Originally posted on The Nerd Daily.
In The Boy in the Box [Flame Tree Press, April 2020] a group of childhood friends with a dark secret set out to make amends for the sins of their past only to discover that some dark deeds don’t stay buried.
Ten years ago, lifelong friends Jonathan, Gene, and the Braddick brothers—Michael and Conner—took a hunting trip deep in the Adirondack Mountains to a remote piece of land known as Coombs’ Gulch. What was meant as a weekend getaway to celebrate the last days of singledom for soon-to-be-wed Jonathan culminated in a night of drunken machismo wherein Gene accidentally shot and killed a young boy. Despite the men’s questions—What was the boy doing wandering alone in the woods at night? How did he get so deep into the forest? Did they all see the same thing?—they buried the boy’s body in a makeshift tomb and swore to take their secret to the grave.
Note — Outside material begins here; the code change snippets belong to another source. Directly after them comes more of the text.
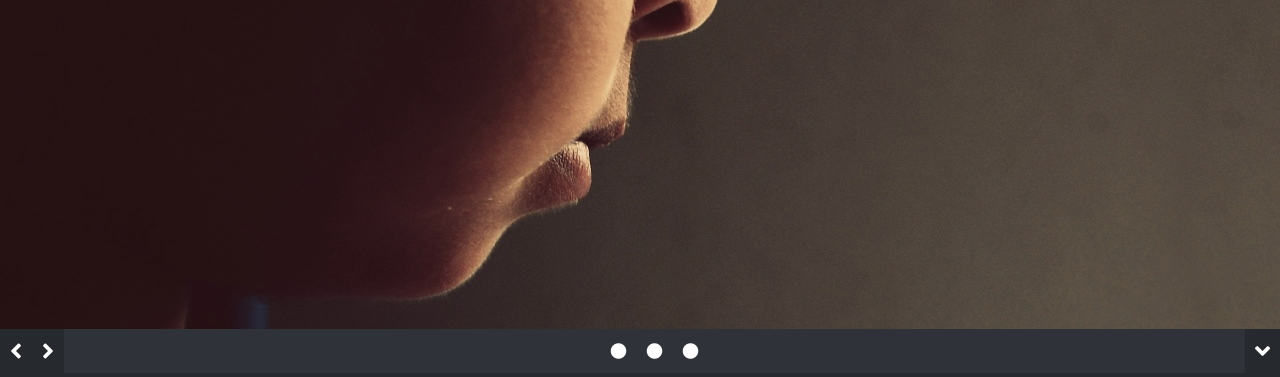
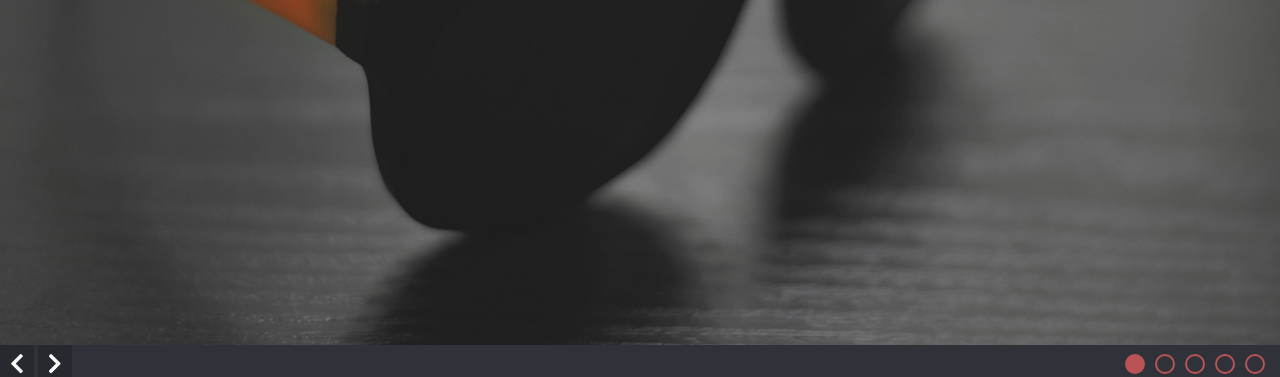
Before and after one commit to donCelis/labCrea, a plain HTML site: page index.html in a window 1280 px wide. Shown: the part 417-794 px from the top of the page. Drawn offline with Linux system fonts and the light colour scheme.

Commit message:
create slider gallery js vanilla

```diff
--- a/css/estilos.sass
+++ b/css/estilos.sass
@@ -5,6 +5,12 @@ $base-color: rgb(185, 83, 86)
 $back-colorO: rgb(38, 41, 46)
 $back-colorC: rgb(47, 50, 56)
 $opacity: rgb(255, 255, 255)
+
+:root
+	--fColor: #b95356
+	--sColor: #26292e
+	--bgColor: #2f3238
+	--transition: all 0.2s ease-in-out
 
 *
 	margin: 0
@@ -34,47 +40,67 @@ body
 	position: relative
 	background: $back-colorC
 
-.logoSecundario
-	text-align: center
-	font-size: 3em
-	text-transform: uppercase
-	padding: 43vh 0
-	background: rgba($base-color, 0.2)
-	transition: ease-in-out 0.2s
+.container
+	width: 100%
+	height: 100vh
+	margin: auto
+	overflow-x: hidden
+	position: relative
 
-.slider
-	background: url("../assets/img/img5.jpg") black no-repeat fixed center
-	background-size: cover
+.slide
+	display: flex
+	width: 100%
+	height: 100%
+	img
+		width: 100%
+		height: auto
+		object-fit: cover
 
-.botonesSlider
+.content
+	position: absolute
+	z-index: 1
+	bottom: 0
+	width: 100%
+	cursor: default
+	background: var(--bgColor)
 	display: flex
 	flex-flow: row wrap
+	align-items: center
 	justify-content: space-between
-	align-content: center
 
-.botonesSlider
-	ul
-		display: flex
-		flex-flow: row wrap
-		justify-content: center
-		align-items: center
-		li
-			cursor: pointer
-			transition: ease-in-out 0.2s
-			i
-				font-size: 1em
-				padding: 10px
+.arrows
+	button
+		background: var(--sColor)
+		font-size: 1.4em
+		color: white
+		padding: 8px 10px
+		display: inline-flex
+		clear: both
+		cursor: pointer
+		transition: var(--transition)
+		&:hover
+			background: var(--fColor)
 
-.botonesSlider .btnIzqDer li, .botonesSlider .btnAbajo li
-	background: $back-colorO
-	font-size: 1.5em
+.corners
+	display: inline-flex
+	flex-flow: row wrap
+	align-items: center
+	margin-right: 10px
 
-.botonesSlider ul li:hover
-	background:  $base-color
+.option
+	border-radius: 100%
+	height: 20px
+	width: 20px
+	margin: 5px
+	background: transparent
+	border: 2px solid var(--fColor)
+	cursor: pointer
+	transition: var(--transition)
+	&:hover
+		background: var(--fColor)
 
-.botonesSlider .btnImgs li:hover
-	background: transparent
-	color:  $base-color
+.fill
+	background: var(--fColor)
 
 //-- Inicio --
 .inicio
@@ -104,7 +130,7 @@ body
 		padding: 15px
 		transition: ease-in-out 0.2s
 	a:hover
-		color:  $base-color
+		color: $base-color
 
 .menuMovil
 	display: none
@@ -155,7 +181,7 @@ body
 			margin-right: 20px
 			transition: ease-in-out 0.2s
 		a:hover
-			color:  $base-color
+			color: $base-color
 
 //-- Pie de página y formulario
 footer
@@ -197,7 +223,7 @@ footer
 		border-bottom: 2px solid transparent
 		transition: ease-in-out 0.2s
 	input:focus
-		border-bottom: 2px solid  $base-color
+		border-bottom: 2px solid	$base-color
 		color: white
 	input[type="submit"]
 		background: rgb(97, 103, 115)
@@ -209,7 +235,7 @@ footer
 		transition: ease-in-out 0.2s
 		border: none
 	input[type="submit"]:hover
-		background:  $base-color
+		background: $base-color
 	textarea
 		margin: 2px 0
 		padding: 15px
@@ -219,7 +245,7 @@ footer
 		border-bottom: 2px solid transparent
 		transition: ease-in-out 0.2s
 	textarea:focus
-		border-bottom: 2px solid  $base-color
+		border-bottom: 2px solid	$base-color
 		color: white
 
 .redesSociales
@@ -234,7 +260,7 @@ footer
 		margin: 10px
 		transition: ease-in-out 0.2s
 	.icono:hover
-		background:  $base-color
+		background: $base-color
 		color: white
 
 .contenidoPie
@@ -242,7 +268,7 @@ footer
 	padding: 30px 0
 	font-size: 1.2em
 	p span
-		color:  $base-color
+		color: $base-color
 
 //-- Responsive --
 @media screen and (max-width: 780px)
--- a/index.html
+++ b/index.html
@@ -16,22 +16,29 @@
   <body>
     <!-- Slider -->
     <section class="diapositivas">
-      <div class="slider">
-        <h1 class="logoSecundario">Lab/Crea</h1>
-      </div>
-      <section class="botonesSlider">
-        <ul class="btnIzqDer">
-          <li><i class="fas fa-angle-left"></i></li>
-          <li><i class="fas fa-angle-right"></i></li>
-        </ul>
-        <ul class="btnImgs">
-          <li><i class="fas fa-circle"></i></li>
-          <li><i class="fas fa-circle"></i></li>
-          <li><i class="fas fa-circle"></i></li>
-        </ul>
-        <ul class="btnAbajo">
-          <li><i class="fas fa-angle-down"></i></li>
-        </ul>
+      <section class="container">
+        <div class="slide">
+          <img src="assets/img/photo5.jpg" alt="" class="last">
+          <img src="assets/img/photo1.jpg" alt="">
+          <img src="assets/img/photo2.jpg" alt="">
+          <img src="assets/img/photo3.jpg" alt="">
+          <img src="assets/img/photo4.jpg" alt="">
+          <img src="assets/img/photo5.jpg" alt="">
+          <img src="assets/img/photo1.jpg" alt="" class="first" >
+        </div>
+        <div class="content">
+          <div class="arrows">
+            <button class="prev fas fa-chevron-left"></button>
+            <button class="next fas fa-chevron-right"></button>
+          </div>
+          <ul class="corners">
+            <li data-index="0" class="option"></li>
+            <li data-index="1" class="option"></li>
+            <li data-index="2" class="option"></li>
+            <li data-index="3" class="option"></li>
+            <li data-index="4" class="option"></li>
+          </ul>
+        </div>
       </section>
     </section>
     <!-- Inicio -->
@@ -53,15 +60,15 @@
       <h2 class="titulo">Portafolio</h2>
       <p>Cuando surgen ideas creativas</p>
       <ul class="galeria">
-        <li><img src="assets/img/img1.jpg" alt="Foto" /></li>
-        <li><img src="assets/img/img1.jpg" alt="Foto" /></li>
-        <li><img src="assets/img/img1.jpg" alt="Foto" /></li>
-        <li><img src="assets/img/img1.jpg" alt="Foto" /></li>
-        <li><img src="assets/img/img1.jpg" alt="Foto" /></li>
-        <li><img src="assets/img/img1.jpg" alt="Foto" /></li>
-        <li><img src="assets/img/img1.jpg" alt="Foto" /></li>
-        <li><img src="assets/img/img1.jpg" alt="Foto" /></li>
-        <li><img src="assets/img/img1.jpg" alt="Foto" /></li>
+        <li><img src="assets/img/photo1.jpg" alt="Foto" /></li>
+        <li><img src="assets/img/photo2.jpg" alt="Foto" /></li>
+        <li><img src="assets/img/photo3.jpg" alt="Foto" /></li>
+        <li><img src="assets/img/photo4.jpg" alt="Foto" /></li>
+        <li><img src="assets/img/photo5.jpg" alt="Foto" /></li>
+        <li><img src="assets/img/photo1.jpg" alt="Foto" /></li>
+        <li><img src="assets/img/photo2.jpg" alt="Foto" /></li>
+        <li><img src="assets/img/photo3.jpg" alt="Foto" /></li>
+        <li><img src="assets/img/photo4.jpg" alt="Foto" /></li>
       </ul>
     </section>
     <section class="nosotros">
--- a/js/app.js
+++ b/js/app.js
@@ -1 +1,77 @@
-console.log('Prueba remota')
+let slide = document.querySelector('.slide'),
+  images = document.querySelectorAll('.slide img'),
+  arrows = document.querySelector('.arrows'),
+  options = document.querySelectorAll('.option')
+  counter = 1,
+  opIndex = 0,
+  size = images[counter-1].clientWidth
+
+//Actualizar el estado de los puntos
+update()
+
+function update(){
+  slide.style.transform = `translateX(${-size * counter}px)`
+  options.forEach((e) => {
+		e.classList.remove('fill')
+	})
+	options[opIndex].classList.add('fill')
+}
+
+//Aplicar las transición
+function slider(){
+  slide.style.transition = 'transform 0.5s ease-in-out'
+  update()
+}
+
+//Mover las fotos con las flechas
+function moveArrow(i){
+  if (i.includes('next')) {
+    if (counter >= images.length - 1) return
+    counter++
+    if (opIndex === options.length - 1) {
+			opIndex = 0
+		} else {
+			opIndex++
+		}
+  } else if (i.includes('prev')) {
+    if (counter <= 0) return
+    counter--
+    if (opIndex === 0) {
+			opIndex = options.length - 1
+		} else {
+			opIndex--
+		}
+  }
+  slider()
+}
+
+arrows.addEventListener('click', (e) => {
+  let element = e.target.className
+  moveArrow(element)
+})
+
+//Código para reiniciar el slider
+slide.addEventListener('transitionend', (e) => {
+  let element = e.target.children[counter]
+  if (element.className === 'last') {
+    slide.style.transition = 'none'
+    counter = images.length - 2
+    slide.style.transform = `translateX(${-size * counter}px)`
+  }else if(element.className === 'first'){
+    slide.style.transition = 'none'
+    counter = images.length - counter
+    slide.style.transform = `translateX(${-size * counter}px)`
+  }
+})
+
+//Código para mover las fotos con los puntos
+let optionFunc = function(){
+	let i = Number(this.dataset.index)
+	opIndex = i
+	counter = i + 1
+	slider()
+}
+
+options.forEach((e) => {
+	e.addEventListener('click', optionFunc)
+})
```
Also changed, not shown: assets/img/img1.jpg (deleted), assets/img/img3.jpg (deleted), assets/img/img7.jpg (deleted), assets/img/img8.jpg (deleted), assets/img/photo1.jpg (renamed from assets/img/img2.jpg), assets/img/photo2.jpg (renamed from assets/img/img4.jpg), assets/img/photo3.jpg (renamed from assets/img/img5.jpg), assets/img/photo4.jpg (renamed from assets/img/img6.jpg), assets/img/photo5.jpg (added), css/estilos.css, 1 other file.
In the end, that termination point is exactly where the four men in the woods that night will find themselves—but not until the strange force that inhabits Coombs’ Gulch is ready to bring them home. After Gene’s untimely suicide, the Braddick brothers and Jonathan decide to return to the woods and relocate the boy’s body, otherwise they risk their secret being brought to light in upcoming construction. The three remaining members of the ordeal are already haunted men; they don’t want their darkness exposed to the people they love most—their families.
Once back out in the woods, the sleeping terror of that long-ago night stirs again, but the accident that seemed so straightforward before doesn’t seem to make sense now and the guilt-ridden trio finds themselves ensnared in a supernatural trap that transcends time and place. Like all ancient gods, the being in Coombs’ Gulch requires a sacrifice, and Jonathan and his friends are just the beginning.
Reminiscent of Neville’s The Ritual (2011), Fitch’s journey into the dark unknowns of ancient forests builds at a measured pace, pushing you forward in slow-building horror that exhibits all the stamina of a hike out into the woods. For all its narrative pontifications and redundancies, Boy in the Box is nevertheless still surprisingly creepy—one of those books that might not be too intimidating in the daytime but will have you leaving a light on at night, just in case.
Lindy Miller Ryan is an author, editor, and spooky things enthusiast who occasionally makes crafty things and bakes.